Race Seems to Play Role in Colorectal Cancer Screening
Despite expanded Medicare coverage, whites still tested more than blacks, Hispanics, study finds
THURSDAY, May 5, 2011 (HealthDay News) -- Elderly black and Hispanic Americans are less likely than whites to get colorectal cancer screening, even though Medicare has expanded coverage for screening tests such as colonoscopy and fecal occult blood test, a new study has found.
Researchers examined U.S. National Cancer Institute data between 1996 and 2005 to determine rates of colorectal cancer screening among Medicare beneficiaries aged 70 to 89 with no history of any cancer.

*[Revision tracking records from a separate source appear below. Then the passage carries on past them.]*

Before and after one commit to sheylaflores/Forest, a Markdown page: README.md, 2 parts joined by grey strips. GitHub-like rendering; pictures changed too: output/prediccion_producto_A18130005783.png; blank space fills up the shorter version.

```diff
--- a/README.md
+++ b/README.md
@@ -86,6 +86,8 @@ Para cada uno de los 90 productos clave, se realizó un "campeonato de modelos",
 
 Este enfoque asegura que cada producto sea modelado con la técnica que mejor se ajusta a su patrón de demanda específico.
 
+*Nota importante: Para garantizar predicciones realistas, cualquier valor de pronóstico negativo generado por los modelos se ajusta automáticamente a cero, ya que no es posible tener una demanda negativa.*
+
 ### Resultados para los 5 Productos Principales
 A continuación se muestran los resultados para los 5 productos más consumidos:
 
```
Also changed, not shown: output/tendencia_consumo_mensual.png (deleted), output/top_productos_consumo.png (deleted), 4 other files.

Blacks were less likely than whites to receive colorectal cancer screening before and after Medicare provided coverage of fecal occult blood test, and after coverage of colonoscopy, according to the University of Texas School of Public Health study.

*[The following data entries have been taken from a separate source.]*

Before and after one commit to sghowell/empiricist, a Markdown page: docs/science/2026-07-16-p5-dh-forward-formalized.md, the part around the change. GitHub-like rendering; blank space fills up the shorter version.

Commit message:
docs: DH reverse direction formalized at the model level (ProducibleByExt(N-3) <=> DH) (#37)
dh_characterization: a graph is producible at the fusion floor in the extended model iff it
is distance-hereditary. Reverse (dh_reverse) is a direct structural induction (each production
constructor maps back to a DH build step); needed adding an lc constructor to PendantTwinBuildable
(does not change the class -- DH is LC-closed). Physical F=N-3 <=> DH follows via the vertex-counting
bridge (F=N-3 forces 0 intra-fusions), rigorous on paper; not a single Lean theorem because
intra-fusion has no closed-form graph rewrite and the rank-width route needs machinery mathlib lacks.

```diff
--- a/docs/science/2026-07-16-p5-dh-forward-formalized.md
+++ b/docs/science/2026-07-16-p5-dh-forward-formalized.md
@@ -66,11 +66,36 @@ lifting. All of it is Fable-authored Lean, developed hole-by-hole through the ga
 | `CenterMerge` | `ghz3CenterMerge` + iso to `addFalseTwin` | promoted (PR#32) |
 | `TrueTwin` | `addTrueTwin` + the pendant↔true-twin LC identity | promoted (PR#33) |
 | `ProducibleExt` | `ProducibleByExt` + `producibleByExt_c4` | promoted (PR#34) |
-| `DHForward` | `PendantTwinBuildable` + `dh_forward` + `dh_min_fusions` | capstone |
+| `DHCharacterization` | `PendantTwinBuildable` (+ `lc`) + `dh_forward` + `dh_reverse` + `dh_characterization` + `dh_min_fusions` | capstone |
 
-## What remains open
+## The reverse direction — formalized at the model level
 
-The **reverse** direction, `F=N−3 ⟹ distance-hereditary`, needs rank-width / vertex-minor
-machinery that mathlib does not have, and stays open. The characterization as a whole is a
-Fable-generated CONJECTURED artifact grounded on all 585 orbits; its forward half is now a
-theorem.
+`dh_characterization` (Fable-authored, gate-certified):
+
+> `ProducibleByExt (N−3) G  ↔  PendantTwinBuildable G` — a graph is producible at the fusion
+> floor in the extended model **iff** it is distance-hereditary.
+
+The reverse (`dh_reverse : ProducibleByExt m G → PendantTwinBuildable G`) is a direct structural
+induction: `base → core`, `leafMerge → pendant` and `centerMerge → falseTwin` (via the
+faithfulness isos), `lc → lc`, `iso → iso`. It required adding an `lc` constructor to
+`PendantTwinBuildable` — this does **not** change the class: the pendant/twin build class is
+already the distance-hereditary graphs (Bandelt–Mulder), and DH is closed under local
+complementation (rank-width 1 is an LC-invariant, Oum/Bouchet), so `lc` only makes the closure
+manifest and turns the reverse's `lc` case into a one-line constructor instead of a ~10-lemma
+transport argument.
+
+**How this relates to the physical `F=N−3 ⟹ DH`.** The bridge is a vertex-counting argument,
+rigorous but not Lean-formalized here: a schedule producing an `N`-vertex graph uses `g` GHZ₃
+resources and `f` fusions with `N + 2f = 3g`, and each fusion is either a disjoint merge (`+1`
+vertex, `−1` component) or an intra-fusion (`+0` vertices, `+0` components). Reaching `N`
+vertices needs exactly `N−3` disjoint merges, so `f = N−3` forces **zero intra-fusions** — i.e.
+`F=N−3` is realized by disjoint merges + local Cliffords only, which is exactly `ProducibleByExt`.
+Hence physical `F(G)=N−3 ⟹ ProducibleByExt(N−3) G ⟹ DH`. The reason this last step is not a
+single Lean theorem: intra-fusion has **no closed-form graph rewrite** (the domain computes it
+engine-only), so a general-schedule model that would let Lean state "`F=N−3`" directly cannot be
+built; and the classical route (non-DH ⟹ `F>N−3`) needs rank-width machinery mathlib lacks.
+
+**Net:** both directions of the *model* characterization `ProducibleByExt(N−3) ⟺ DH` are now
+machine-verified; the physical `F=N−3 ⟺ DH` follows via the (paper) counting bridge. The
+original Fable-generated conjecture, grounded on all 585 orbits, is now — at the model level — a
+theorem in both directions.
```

The investigators also found that Hispanics were less likely than whites to receive colorectal cancer screening after Medicare provided coverage of colonoscopy.

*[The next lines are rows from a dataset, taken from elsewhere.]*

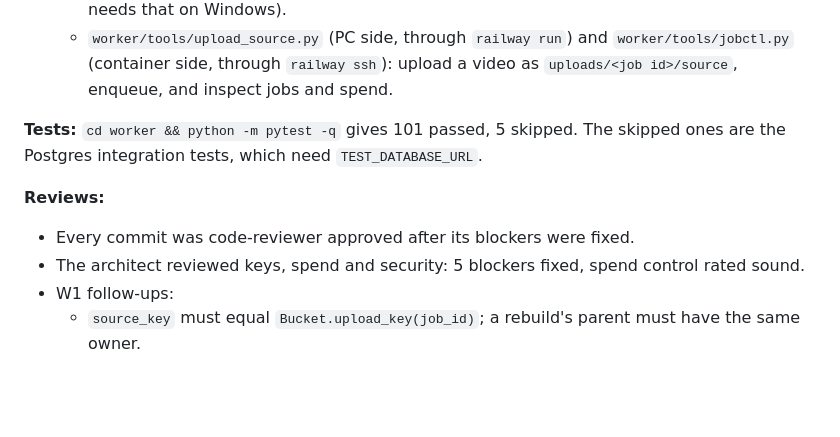
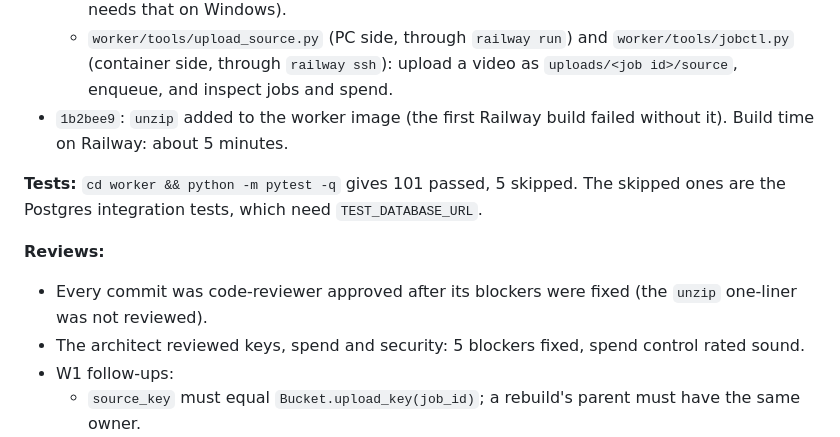
Before and after one commit to VantagePoint-Marketing/ad-cutter, a Markdown page: HANDOFF.md, the part around one of its changes. Drawn GitHub-style; blank space fills up the shorter version.

```diff
--- a/HANDOFF.md
+++ b/HANDOFF.md
@@ -88,12 +80,14 @@ estimates. Then report to Robert; the next phases are W1 (web app) and the Figma
     runs the CLI with its binary on the PATH (the SDK's version check needs that on Windows).
   - `worker/tools/upload_source.py` (PC side, through `railway run`) and `worker/tools/jobctl.py` (container side,
     through `railway ssh`): upload a video as `uploads/<job id>/source`, enqueue, and inspect jobs and spend.
+- `1b2bee9`: `unzip` added to the worker image (the first Railway build failed without it). Build time on
+  Railway: about 5 minutes.
 
 **Tests:** `cd worker && python -m pytest -q` gives 101 passed, 5 skipped. The skipped ones are the Postgres
 integration tests, which need `TEST_DATABASE_URL`.
 
 **Reviews:**
-- Every commit was code-reviewer approved after its blockers were fixed.
+- Every commit was code-reviewer approved after its blockers were fixed (the `unzip` one-liner was not reviewed).
 - The architect reviewed keys, spend and security: 5 blockers fixed, spend control rated sound.
 - W1 follow-ups:
   - `source_key` must equal `Bucket.upload_key(job_id)`; a rebuild's parent must have the same owner.
```
Also changed, not shown: other parts of HANDOFF.md (+53 -50 lines).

The study is published in the current issue of the journal Cancer Epidemiology, Biomarkers & Prevention.
"Colorectal cancer screening increased as Medicare coverage expanded. However, screening rates were still low according to recommendations," study author Aricia White, an epidemic service officer at the U.S. Centers for Disease Control and Prevention, said in a news release from the American Association for Cancer Research.
"More efforts need to be made to increase colorectal cancer screening among all [Medicare] beneficiaries," she added.
The U.S. National Cancer Institute has more about colorectal cancer screening.